In most cases, ovarian cancer symptoms typically do not present until the condition reaches an advanced stage. Even then, the signs are usually vague and can be easily mistaken for other conditions unrelated to cancer, like irritable bowel syndrome and constipation. Adding to the complexity is the fact that there is no reliable screening modality for ovarian cancer. All of these factors underscore the importance of a woman being aware of changes in her body and promptly seeing a physician when she notices anything different.
Common symptoms of ovarian cancer
Early-stage ovarian cancer may produce no symptoms at all, or only mild or nondescript symptoms. That’s mainly because the ovaries are very small and located deep within the abdominal cavity, and small cellular changes usually don’t have a noticeable effect on the surrounding tissues or structures. However, as ovarian cancer spreads and begins pressing on the pelvis and distant lymph nodes and organs, a variety of symptoms can emerge. These symptoms range in severity, although the symptoms can become more painful as the cancer progresses further.
The most common ovarian cancer symptoms include:
- Bloating or swelling
- Pelvic pain
- Back pain

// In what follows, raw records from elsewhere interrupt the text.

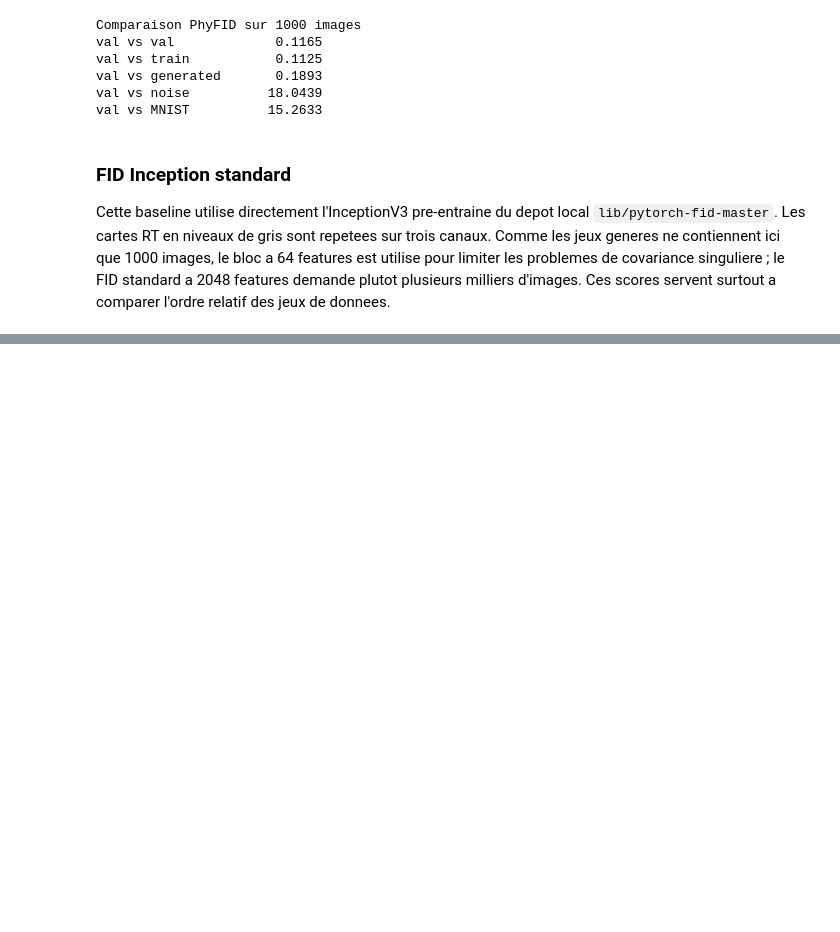
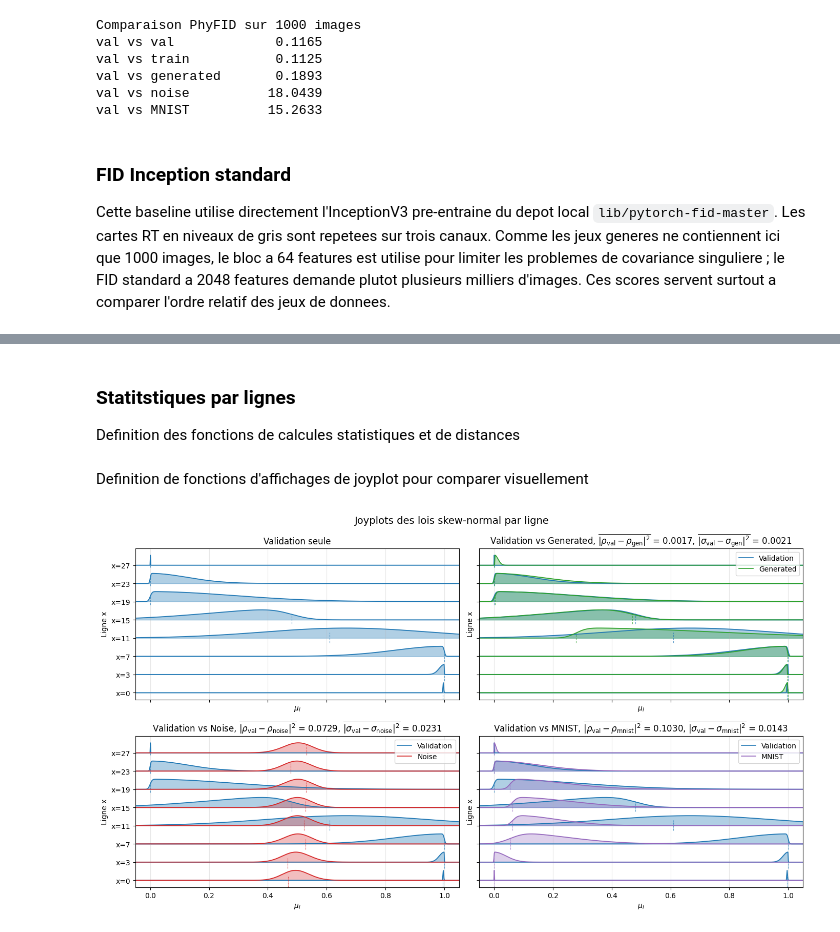
Before and after one commit to Samuel-Chapuis/Rayleigh-Taylor-Generative-Surrogate, a Jupyter notebook: analyse_reslutat/VisualisationPT.ipynb, the cells around one changed output, grey strips where cells are left out. Saved outputs shown, nothing was run; the diff lists cells and outputs as text; code cells hidden in the pictures; blank space fills up the shorter version.

Commit message:
feat(Metriques): Distance moyenne/std par lignes

```diff
--- a/analyse_reslutat/VisualisationPT.ipynb
+++ b/analyse_reslutat/VisualisationPT.ipynb
@@ -564,0 +410,8 @@ plt.show()
+# %%
+val_stats = normalize_01(val_images)
+generated_stats = normalize_01(generated_dataset)
+mnist_stats = normalize_01(mnist_dataset)
+noise_stats = normalize_01(noise_dataset)
+# %% [markdown]
+### Statitstiques par lignes
+Definition des fonctions de calcules statistiques et de distances
@@ -564,0 +444,2 @@ plt.show()
+# %% [markdown]
+Definition de fonctions d'affichages de joyplot pour comparer visuellement
@@ -564,0 +504,49 @@ plt.show()
+# %%
+mu_l_dist_gen, mu_l_gen, mu_l_val = line_metric(val_stats, generated_stats, metric_name="mu")
+mu_l_dist_noise, mu_l_noise, _ = line_metric(val_stats, noise_stats, metric_name="mu")
+mu_l_dist_mnist, mu_l_mnist, _ = line_metric(val_stats, mnist_stats, metric_name="mu")
+
+sigma_l_dist_gen, sigma_l_gen, sigma_l_val = line_metric(val_stats, generated_stats, metric_name="sigma")
+sigma_l_dist_noise, sigma_l_noise, _ = line_metric(val_stats, noise_stats, metric_name="sigma")
+sigma_l_dist_mnist, sigma_l_mnist, _ = line_metric(val_stats, mnist_stats, metric_name="sigma")
+
+alpha_l_val, loc_l_val, scale_l_val = get_alpha(val_stats)
+alpha_l_generated, loc_l_generated, scale_l_generated = get_alpha(generated_stats)
+alpha_l_mnist, loc_l_mnist, scale_l_mnist = get_alpha(mnist_stats)
+alpha_l_noise, loc_l_noise, scale_l_noise = get_alpha(noise_stats)
+# %%
+title_2 = (
+    "Validation vs Generated, "
+    r"$\overline{|\rho_{\mathrm{val}} - \rho_{\mathrm{gen}}|^2}$"
+    f" = {mu_l_dist_gen:.4f}, "
+    r"$\overline{|\sigma_{\mathrm{val}} - \sigma_{\mathrm{gen}}|^2}$"
+    f" = {sigma_l_dist_gen:.4f}"
+)
+title_3 = (
+    "Validation vs Noise, "
+    r"$\overline{|\rho_{\mathrm{val}} - \rho_{\mathrm{noise}}|^2}$"
+    f" = {mu_l_dist_noise:.4f}, "
+    r"$\overline{|\sigma_{\mathrm{val}} - \sigma_{\mathrm{noise}}|^2}$"
+    f" = {sigma_l_dist_noise:.4f}"
+)
+title_4 = (
+    "Validation vs MNIST, "
+    r"$\overline{|\rho_{\mathrm{val}} - \rho_{\mathrm{mnist}}|^2}$"
+    f" = {mu_l_dist_mnist:.4f}, "
+    r"$\overline{|\sigma_{\mathrm{val}} - \sigma_{\mathrm{mnist}}|^2}$"
+    f" = {sigma_l_dist_mnist:.4f}"
+)
+
+n_curves = 8
+fig, axes = plt.subplots(2, 2, figsize=(14, 8), sharex=True, sharey=True)
+
+plot_skewnorm_joyplot(n_curves, alpha_l_val, loc_l_val, scale_l_val, ax=axes[0, 0], title="Validation seule")
+plot_skewnorm_joyplot(n_curves, alpha_l_val, loc_l_val, scale_l_val, alpha_l_generated, loc_l_generated, scale_l_generated, ax=axes[0, 1], title=title_2, label2="Generated", color2="tab:green")
+plot_skewnorm_joyplot(n_curves, alpha_l_val, loc_l_val, scale_l_val, alpha_l_noise, loc_l_noise, scale_l_noise, ax=axes[1, 0], title=title_3, label2="Noise", color2="tab:red")
+plot_skewnorm_joyplot(n_curves, alpha_l_val, loc_l_val, scale_l_val, alpha_l_mnist, loc_l_mnist, scale_l_mnist, ax=axes[1, 1], title=title_4, label2="MNIST", color2="tab:purple")
+
+fig.suptitle("Joyplots des lois skew-normal par ligne", fontsize=14)
+fig.tight_layout()
+plt.show()
+# %% [output]
+[figure, added]
```
Also changed, not shown: parts of 9 cells of this notebook.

- A quick feeling of fullness after eating
- Frequent urination
- Constipation or other changes in bowel habits
- Menstrual cycle changes
- Unexplained weight loss
What does ovarian cancer feel like?
Because every woman and every cancer is different, the symptoms of ovarian cancer can vary widely, and some symptoms are less common than others. Some women report feeling "off" for several months prior to receiving a diagnosis. In general, any sudden health change should raise a red flag, even if it would otherwise not cause concern. Since an early diagnosis is critical to achieving the best possible outcome, all women are urged to tell their physician about possible early signs of ovarian cancer that they are experiencing.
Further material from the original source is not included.